Provide the data again in its entirety, exactly as given.

(RECORDS PROVIDED begins)

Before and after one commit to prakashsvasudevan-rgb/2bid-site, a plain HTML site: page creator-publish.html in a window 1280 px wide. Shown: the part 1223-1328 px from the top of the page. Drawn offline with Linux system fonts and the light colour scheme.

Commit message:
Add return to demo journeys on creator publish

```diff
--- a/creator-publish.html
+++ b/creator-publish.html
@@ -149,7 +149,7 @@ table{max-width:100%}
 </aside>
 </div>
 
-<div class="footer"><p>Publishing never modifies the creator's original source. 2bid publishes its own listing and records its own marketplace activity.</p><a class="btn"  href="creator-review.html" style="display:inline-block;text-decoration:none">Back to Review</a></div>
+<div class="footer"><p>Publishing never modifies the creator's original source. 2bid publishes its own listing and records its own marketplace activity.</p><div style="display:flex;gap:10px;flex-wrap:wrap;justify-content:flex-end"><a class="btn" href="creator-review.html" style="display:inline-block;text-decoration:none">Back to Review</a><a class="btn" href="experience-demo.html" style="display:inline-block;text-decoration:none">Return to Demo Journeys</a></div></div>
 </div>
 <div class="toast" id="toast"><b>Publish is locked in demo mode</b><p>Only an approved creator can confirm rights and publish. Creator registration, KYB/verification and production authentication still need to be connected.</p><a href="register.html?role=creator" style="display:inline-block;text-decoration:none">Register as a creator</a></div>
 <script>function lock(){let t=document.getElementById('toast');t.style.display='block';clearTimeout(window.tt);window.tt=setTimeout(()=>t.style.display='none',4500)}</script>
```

(RECORDS PROVIDED ends)

ANSWER TO THIS EXERCISE.
Before and after one commit to prakashsvasudevan-rgb/2bid-site, a plain HTML site: page creator-publish.html in a window 1280 px wide. Shown: the part 1223-1328 px from the top of the page. Drawn offline with Linux system fonts and the light colour scheme.

Commit message:
Add return to demo journeys on creator publish

```diff
--- a/creator-publish.html
+++ b/creator-publish.html
@@ -149,7 +149,7 @@ table{max-width:100%}
 </aside>
 </div>
 
-<div class="footer"><p>Publishing never modifies the creator's original source. 2bid publishes its own listing and records its own marketplace activity.</p><a class="btn"  href="creator-review.html" style="display:inline-block;text-decoration:none">Back to Review</a></div>
+<div class="footer"><p>Publishing never modifies the creator's original source. 2bid publishes its own listing and records its own marketplace activity.</p><div style="display:flex;gap:10px;flex-wrap:wrap;justify-content:flex-end"><a class="btn" href="creator-review.html" style="display:inline-block;text-decoration:none">Back to Review</a><a class="btn" href="experience-demo.html" style="display:inline-block;text-decoration:none">Return to Demo Journeys</a></div></div>
 </div>
 <div class="toast" id="toast"><b>Publish is locked in demo mode</b><p>Only an approved creator can confirm rights and publish. Creator registration, KYB/verification and production authentication still need to be connected.</p><a href="register.html?role=creator" style="display:inline-block;text-decoration:none">Register as a creator</a></div>
 <script>function lock(){let t=document.getElementById('toast');t.style.display='block';clearTimeout(window.tt);window.tt=setTimeout(()=>t.style.display='none',4500)}</script>
```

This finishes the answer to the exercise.